Today marks one month since Trayvon Martin, an African-America teenager was killed in Sanford, Florida. The shooter was a neighborhood watch volunteer. People in Sanford and in cities across the country are taking part in rallies today, calling on authorities to arrest the shooter.
NPR's Greg Allen reports that while emotions run high, the facts of Martin's death remain murky.
The Exxon Valdez appears headed for a scrap heap. In the 23 years since it spewed oil across Alaska's Prince William Sound, the tanker has changed names, owners and purpose. Melissa Block and Robert Siegel look back at what the infamous ship has been up to since the 1989 environmental disaster.

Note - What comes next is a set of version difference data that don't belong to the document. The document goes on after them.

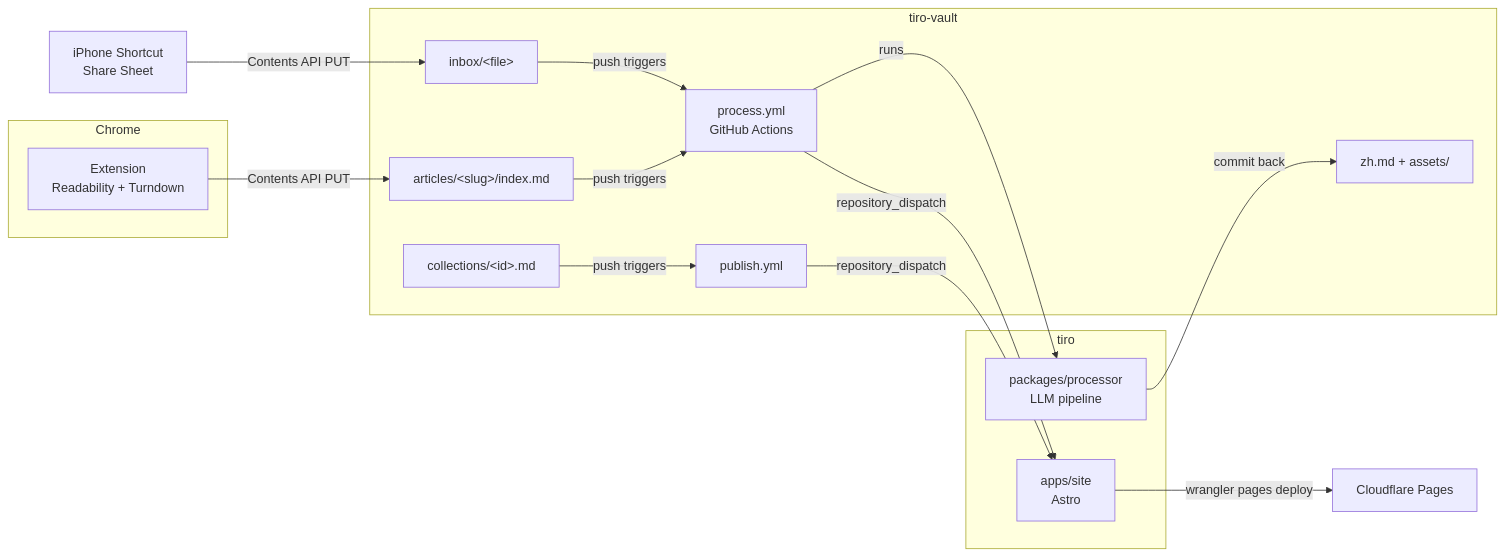
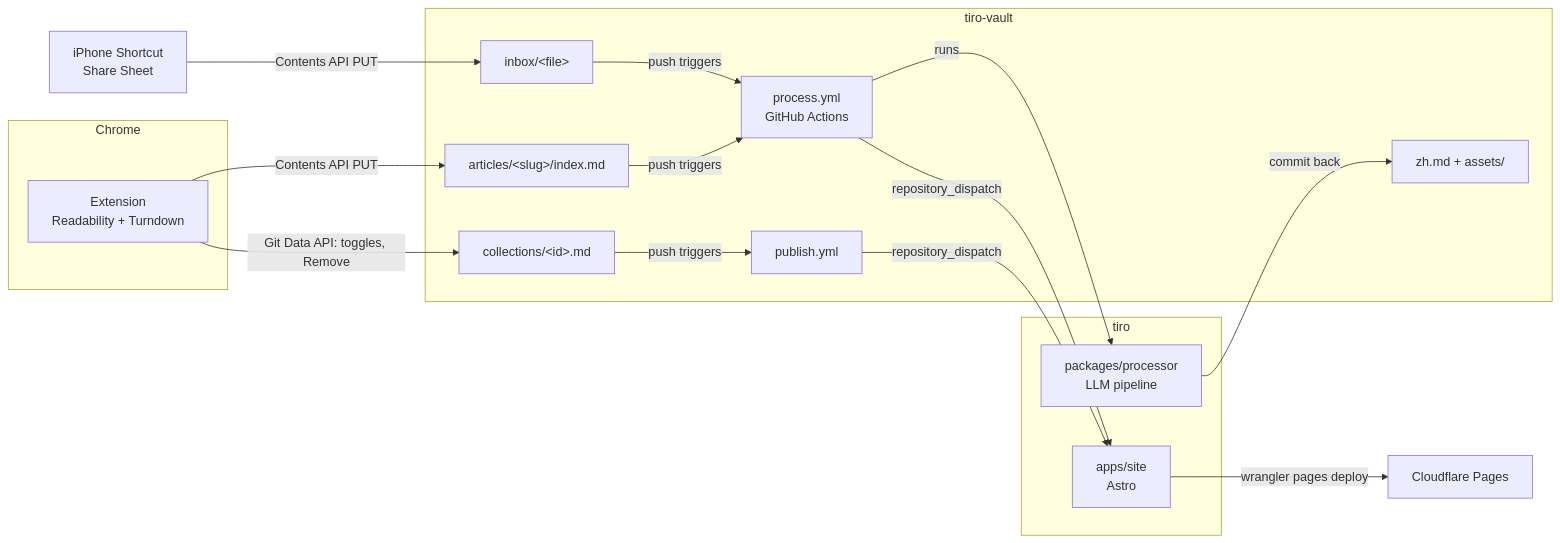
Before and after one commit to hutusi/tiro: the diagram in docs/architecture.md, drawn with Mermaid. The commit also changed other lines of this file and 18 other files, not shown here.

````diff
--- a/docs/architecture.md
+++ b/docs/architecture.md
@@ -6,31 +6,32 @@
 ```mermaid
 flowchart LR
     subgraph Chrome
         EXT[Extension\nReadability + Turndown]
     end
     PHONE[iPhone Shortcut\nShare Sheet]
     subgraph tiro-vault
         INBOX[inbox/&lt;file&gt;]
         MD[articles/&lt;slug&gt;/index.md]
         ZH[zh.md + assets/]
         WF[process.yml\nGitHub Actions]
         COL[collections/&lt;id&gt;.md]
         PUB[publish.yml]
     end
     subgraph tiro
         PROC[packages/processor\nLLM pipeline]
         SITE[apps/site\nAstro]
     end
     CF[Cloudflare Pages]
 
     EXT -- "Contents API PUT" --> MD
+    EXT -- "Git Data API: toggles, Remove" --> COL
     PHONE -- "Contents API PUT" --> INBOX
     INBOX -- "push triggers" --> WF
     MD -- "push triggers" --> WF
     WF -- "runs" --> PROC
     PROC -- "commit back" --> ZH
     WF -- "repository_dispatch" --> SITE
     COL -- "push triggers" --> PUB
     PUB -- "repository_dispatch" --> SITE
     SITE -- "wrangler pages deploy" --> CF
 ```
````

Well, if the arguments inside the courtroom today were not as exciting as what was going on outside the court, they were, of course, important. In fact, today's arguments will determine whether the case even gets to proceed.
We're joined now by NPR health policy correspondent Julie Rovner to explain more about what happened today and what will happen over the next two days. Julie, welcome back.
Gasoline prices seem to be going up every day, and motorists are looking to squeeze every penny of savings out of each fill-up. Well, as it turns out with so many things these days, smartphone apps can help.
Companies have applications for most smartphones out there to help people find the cheapest gas in town. I tried out six applications on an iPhone and narrowed the selection to two that I found the easiest to use: GasBuddy and Fuel Finder.